The retail market is starting to reach maturity in Tier 1 cities like Shanghai. Therefore, the need to precisely target specific consumer groups is much more important in these areas. As a result, retailers are expanding more and more to second and third tier cities like Chengdu, Nanping, Tianjin. Major brands like Jean West have now also gone to secondary and third-tier cities. The attractiveness of these secondary regions is enhanced by migration from the countryside to regional cities, increasing the size of the second- and third-tier urban retail market. This will be developed in subsequent reports.
Consumer attitudes towards brands
Consumers are very brand conscious and the fact that one can afford these products is considered a status symbol. Therefore, luxury brands such as LV, Christian Dior, are often sought after when buying clothes and cosmetics. For many segments, particularly younger consumers, well-known foreign brands are still considered superior and seen as a status symbol. Brands made in the US and Europe are valued higher than those from Australia or other Asian countries like Singapore or Taiwan. Due to high prices, there are also many high-end counterfeit clothing and shoe brands in China.
Attitudes towards national brands have changed as state-owned companies have been privatized and produce better quality products. Brands like Borne, Li Ning, Hong guo are very popular locally. Hong Kong brands such as Giordano are also popular, although market share has declined recently. Pride in the nation’s achievements has resulted in many consumers preferring local brands, all things being equal. These will be elaborated in more detail in subsequent reports.
Consumer attitudes towards price

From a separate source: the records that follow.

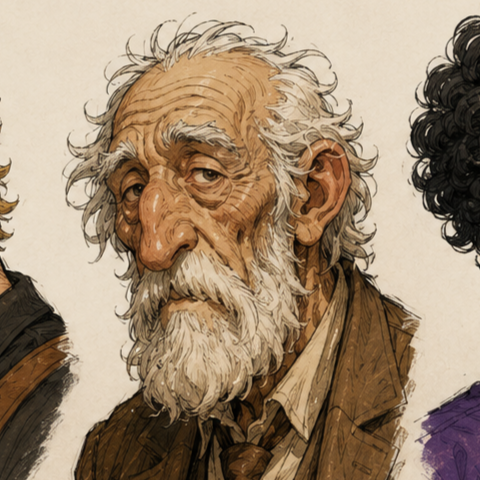
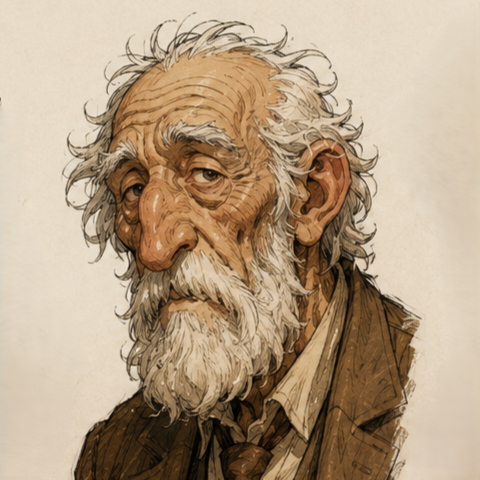
ADD imagenes

diff --git a/index.html b/index.html
@@ -368,6 +368,50 @@
     margin-top: 0.7rem;
   }
 
+  /* Speaker faces inside dialogue */
+  .speech {
+    display: flex;
+    align-items: flex-start;
+    gap: 0.85rem;
+    margin: 0.75rem 0;
+  }
+
+  .speech .face {
+    flex: 0 0 auto;
+    width: 52px;
+    height: 52px;
+    border-radius: 50%;
+    object-fit: cover;
+    object-position: top center;
+    border: 2px solid var(--gold);
+    box-shadow: 0 2px 6px var(--shadow);
+    margin-top: 0.15rem;
+    background: var(--parchment-dark);
+  }
+
+  .speech p { margin: 0 !important; }
+  .speech p::first-letter { font-size: inherit; float: none; line-height: inherit; margin: 0; color: inherit; font-weight: inherit; }
+
+  /* Narration line inside a dialogue block (no speaker) */
+  .narration {
+    margin: 0.5rem 0 0.5rem 0 !important;
+    opacity: 0.8;
+  }
+
+  /* Face for an attributed quote */
+  .quote-face {
+    display: block;
+    width: 60px;
+    height: 60px;
+    border-radius: 50%;
+    object-fit: cover;
+    object-position: top center;
+    border: 2px solid var(--red);
+    box-shadow: 0 2px 8px var(--shadow);
+    margin: 0 auto 1rem;
+    background: var(--parchment-dark);
+  }
+
   @media (max-width: 600px) {
     .page, .cover { padding: 2.5rem 1.8rem 2.5rem 2.2rem; }
     p { font-size: 1.05rem; }
@@ -436,19 +480,19 @@
     <p>Los cuatro, por razones distintas y sin conocerse entre sí, se presentaron. Cuando se vieron en la plaza, hubo un silencio incómodo de aproximadamente cuarenta y cinco segundos.</p>
 
     <div class="dialogue">
-      <p>—Bien —dijo Carlos, finalmente, con su voz de pergamino antiguo—. Peores compañías he tenido. Sobreviví a la invención de la rueda, sobreviviré a esto.</p>
-      <p>Franco miró al grupo y suspiró, haciendo temblar una maceta cercana.</p>
-      <p>—¿Cuál es el plan?</p>
+      <div class="speech"><img class="face" src="carlos%20cara.png" alt="Carlos"><p>—Bien —dijo Carlos, finalmente, con su voz de pergamino antiguo—. Peores compañías he tenido. Sobreviví a la invención de la rueda, sobreviviré a esto.</p></div>
+      <p class="narration">Franco miró al grupo y suspiró, haciendo temblar una maceta cercana.</p>
+      <div class="speech"><img class="face" src="franco%20cara.png" alt="Franco"><p>—¿Cuál es el plan?</p></div>
     </div>
 
     <p>Tornillo ya había sacado un papel y dibujaba con su espalda perfectamente vertical, como un arquitecto romano, el peinado inmóvil como si también fuera de metal. Felipe se acomodó las medias, se colgó una bolsa al hombro y dijo con voz tranquila:</p>
 
     <div class="dialogue">
-      <p>—Yo traje las herramientas.</p>
-      <p>Los tres lo miraron.</p>
-      <p>—¿Qué? —dijo Felipe—. ¿Alguien más las trajo?</p>
-      <p>Silencio.</p>
-      <p>—Exacto.</p>
+      <div class="speech"><img class="face" src="felipe%20cara.png" alt="Felipe"><p>—Yo traje las herramientas.</p></div>
+      <p class="narration">Los tres lo miraron.</p>
+      <div class="speech"><img class="face" src="felipe%20cara.png" alt="Felipe"><p>—¿Qué? —dijo Felipe—. ¿Alguien más las trajo?</p></div>
+      <p class="narration">Silencio.</p>
+      <div class="speech"><img class="face" src="felipe%20cara.png" alt="Felipe"><p>—Exacto.</p></div>
     </div>
 
     <div class="page-num">— II —</div>
@@ -469,9 +513,9 @@
     <p>Felipe trepaba con una agilidad sorprendente. Subía a los lugares donde nadie más podía llegar, ataba cuerdas, pasaba por huecos estrechos, revisaba vigas desde ángulos imposibles. Lo hacía con una gracia que parecía coreografiada. En un momento casi resbala, pero se sostuvo con una mano y se acomodó el cabello con la otra.</p>
 
     <div class="dialogue">
-      <p>Tornillo lo miró.</p>
-      <p>—¿Cómo hiciste eso?</p>
-      <p>—Práctica —dijo Felipe, sin más.</p>
+      <p class="narration">Tornillo lo miró.</p>
+      <div class="speech"><img class="face" src="tornillo%20cara.png" alt="Tornillo"><p>—¿Cómo hiciste eso?</p></div>
+      <div class="speech"><img class="face" src="felipe%20cara.png" alt="Felipe"><p>—Práctica —dijo Felipe, sin más.</p></div>
     </div>
 
     <div class="page-num">— III —</div>
@@ -484,20 +528,20 @@
     <p>Cuando llegaron, el molino estaba inclinado peligrosamente. Una de las vigas maestras había cedido y toda la estructura crujía con el viento como una queja muy antigua.</p>
 
     <div class="dialogue">
-      <p>—Necesitamos apuntalar esa viga desde abajo —dijo Tornillo, analizando la estructura—, pero el espacio interior es mínimo. Cincuenta centímetros, tal vez menos.</p>
-      <p>—Yo no entro ahí —admitió Franco con honestidad absoluta—. Físicamente. No entraré.</p>
-      <p>—Yo podría intentarlo —dijo Carlos—, pero mis rodillas tienen una opinión distinta y llevan ganando desde 1987.</p>
-      <p>—Yo tampoco puedo doblarme para pasar —admitió Tornillo, señalándose la espalda de metal con resignación—. Diseño del fabricante.</p>
-      <p>—Yo entro —dijo Felipe, ya agachándose para calcular el espacio—. Sin problema.</p>
+      <div class="speech"><img class="face" src="tornillo%20cara.png" alt="Tornillo"><p>—Necesitamos apuntalar esa viga desde abajo —dijo Tornillo, analizando la estructura—, pero el espacio interior es mínimo. Cincuenta centímetros, tal vez menos.</p></div>
+      <div class="speech"><img class="face" src="franco%20cara.png" alt="Franco"><p>—Yo no entro ahí —admitió Franco con honestidad absoluta—. Físicamente. No entraré.</p></div>
+      <div class="speech"><img class="face" src="carlos%20cara.png" alt="Carlos"><p>—Yo podría intentarlo —dijo Carlos—, pero mis rodillas tienen una opinión distinta y llevan ganando desde 1987.</p></div>
+      <div class="speech"><img class="face" src="tornillo%20cara.png" alt="Tornillo"><p>—Yo tampoco puedo doblarme para pasar —admitió Tornillo, señalándose la espalda de metal con resignación—. Diseño del fabricante.</p></div>
+      <div class="speech"><img class="face" src="felipe%20cara.png" alt="Felipe"><p>—Yo entro —dijo Felipe, ya agachándose para calcular el espacio—. Sin problema.</p></div>
     </div>
 
     <p>Los tres lo miraron con una mezcla de alivio y admiración que ninguno verbalizó del todo.</p>
 
     <div class="dialogue">
-      <p>—Necesito que alguien me indique el ángulo exacto desde afuera —dijo Felipe—, y que alguien sostenga la estructura mientras trabajo.</p>
-      <p>—El ángulo lo doy yo —dijo Tornillo.</p>
-      <p>—La estructura la sostengo yo —dijo Franco.</p>
-      <p>—Y yo —dijo Carlos, apoyando su bastón en el suelo con solemnidad—, les digo exactamente qué pasará si lo hacen mal. Llevo viendo molinos caer desde antes de que ninguno de ustedes naciera.</p>
+      <div class="speech"><img class="face" src="felipe%20cara.png" alt="Felipe"><p>—Necesito que alguien me indique el ángulo exacto desde afuera —dijo Felipe—, y que alguien sostenga la estructura mientras trabajo.</p></div>
+      <div class="speech"><img class="face" src="tornillo%20cara.png" alt="Tornillo"><p>—El ángulo lo doy yo —dijo Tornillo.</p></div>
+      <div class="speech"><img class="face" src="franco%20cara.png" alt="Franco"><p>—La estructura la sostengo yo —dijo Franco.</p></div>
+      <div class="speech"><img class="face" src="carlos%20cara.png" alt="Carlos"><p>—Y yo —dijo Carlos, apoyando su bastón en el suelo con solemnidad—, les digo exactamente qué pasará si lo hacen mal. Llevo viendo molinos caer desde antes de que ninguno de ustedes naciera.</p></div>
     </div>
 
     <div class="page-num">— IV —</div>
@@ -510,12 +554,12 @@
     <p>Y Felipe entró al hueco. Pequeño, oscuro, lleno de polvo de siglos. Nadie lo veía trabajar. Solo se escuchaban sus movimientos, el roce de la madera, algún golpe calculado, y de vez en cuando:</p>
 
     <div class="dialogue">
-      <p>—Tornillo, ¿más a la derecha o sigo así?</p>
-      <p>—Tres centímetros a la derecha.</p>
-      <p>—¿Carlos, esto aguanta?</p>
-      <p>—Si lo haces como te digo, sí. Si improvisar, no.</p>
-      <p>—Franco, no te muevas.</p>
-      <p>—No me muevo ni aunque quiera —respondió Franco desde afuera.</p>
+      <div class="speech"><img class="face" src="felipe%20cara.png" alt="Felipe"><p>—Tornillo, ¿más a la derecha o sigo así?</p></div>
+      <div class="speech"><img class="face" src="tornillo%20cara.png" alt="Tornillo"><p>—Tres centímetros a la derecha.</p></div>
+      <div class="speech"><img class="face" src="felipe%20cara.png" alt="Felipe"><p>—¿Carlos, esto aguanta?</p></div>
+      <div class="speech"><img class="face" src="carlos%20cara.png" alt="Carlos"><p>—Si lo haces como te digo, sí. Si improvisar, no.</p></div>
+      <div class="speech"><img class="face" src="felipe%20cara.png" alt="Felipe"><p>—Franco, no te muevas.</p></div>
+      <div class="speech"><img class="face" src="franco%20cara.png" alt="Franco"><p>—No me muevo ni aunque quiera —respondió Franco desde afuera.</p></div>
     </div>
 
     <p>El molino crujió. Una vez. Dos veces. Y luego quedó quieto. Completamente quieto.</p>
@@ -540,19 +584,19 @@
     <p>Carlos habló primero, como correspondía al más antiguo:</p>
 
     <div class="dialogue">
-      <p>—He vivido suficiente para saber que la gente siempre mirará lo que sobresale. Lo raro, lo distinto, lo que no encaja. Lo mirarán, lo señalarán, a veces se reirán. —Hizo una pausa larga—. Y lo necesitarán cuando las cosas se pongan difíciles.</p>
+      <div class="speech"><img class="face" src="carlos%20cara.png" alt="Carlos"><p>—He vivido suficiente para saber que la gente siempre mirará lo que sobresale. Lo raro, lo distinto, lo que no encaja. Lo mirarán, lo señalarán, a veces se reirán. —Hizo una pausa larga—. Y lo necesitarán cuando las cosas se pongan difíciles.</p></div>
     </div>
 
     <p>Franco asintió despacio, y tres palomas alzaron vuelo por la vibración. Tornillo se mantuvo erguido, que era lo único que su espalda le permitía hacer, y dijo:</p>
 
     <div class="dialogue">
-      <p>—Lo que parece un defecto desde afuera suele ser exactamente la herramienta que falta.</p>
+      <div class="speech"><img class="face" src="tornillo%20cara.png" alt="Tornillo"><p>—Lo que parece un defecto desde afuera suele ser exactamente la herramienta que falta.</p></div>
     </div>
 
     <p>Felipe se sacudió el polvo de la falda, se acomodó el cabello con dos dedos, y añadió:</p>
 
     <div class="dialogue">
-      <p>—Yo llevo años siendo exactamente lo que soy. Ya aprendí que el problema nunca fue mío.</p>
+      <div class="speech"><img class="face" src="felipe%20cara.png" alt="Felipe"><p>—Yo llevo años siendo exactamente lo que soy. Ya aprendí que el problema nunca fue mío.</p></div>
     </div>
 
     <div class="page-num">— VI —</div>
@@ -565,10 +609,16 @@
     <p>Esa noche, en la única taberna del pueblo, alguien preguntó cómo lo habían logrado. Franco respondió, simplemente, con esa calma que da el peso propio:</p>
 
     <blockquote>
+      <img class="quote-face" src="franco%20cara.png" alt="Franco">
       <p>Ninguno de nosotros servía para todo. Pero cada uno servía para algo que los demás no podían hacer. Eso fue suficiente.</p>
     </blockquote>
 
     <p>Tornillo levantó su vaso con la espalda recta. Carlos lo levantó con la mano temblorosa pero firme. Felipe lo levantó con elegancia. Y Franco lo levantó con cuidado, porque la última vez que no tuvo cuidado, rompió el vaso, la mesa y parte del orgullo del tabernero.</p>
+
+    <figure class="illustration">
+      <img src="el%20cuarteto%20imposible%20final.png" alt="Los cuatro personajes brindando juntos en la taberna del pueblo">
+      <figcaption>El brindis en la taberna de Villarreal del Asombro</figcaption>
+    </figure>
 
     <p>El molino siguió girando por muchos años más. Y en Villarreal del Asombro, cuando alguien llegaba sintiéndose demasiado raro, demasiado distinto, demasiado <em>cualquier cosa</em>, los viejos del pueblo contaban la historia de los cuatro. Y la gente escuchaba.</p>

Although Chinese consumers are price sensitive, a recent survey shows that consumers are increasingly concerned about product quality and customer service, particularly regarding clothing. Consequently, these elements should be emphasized in advertising and promotional material.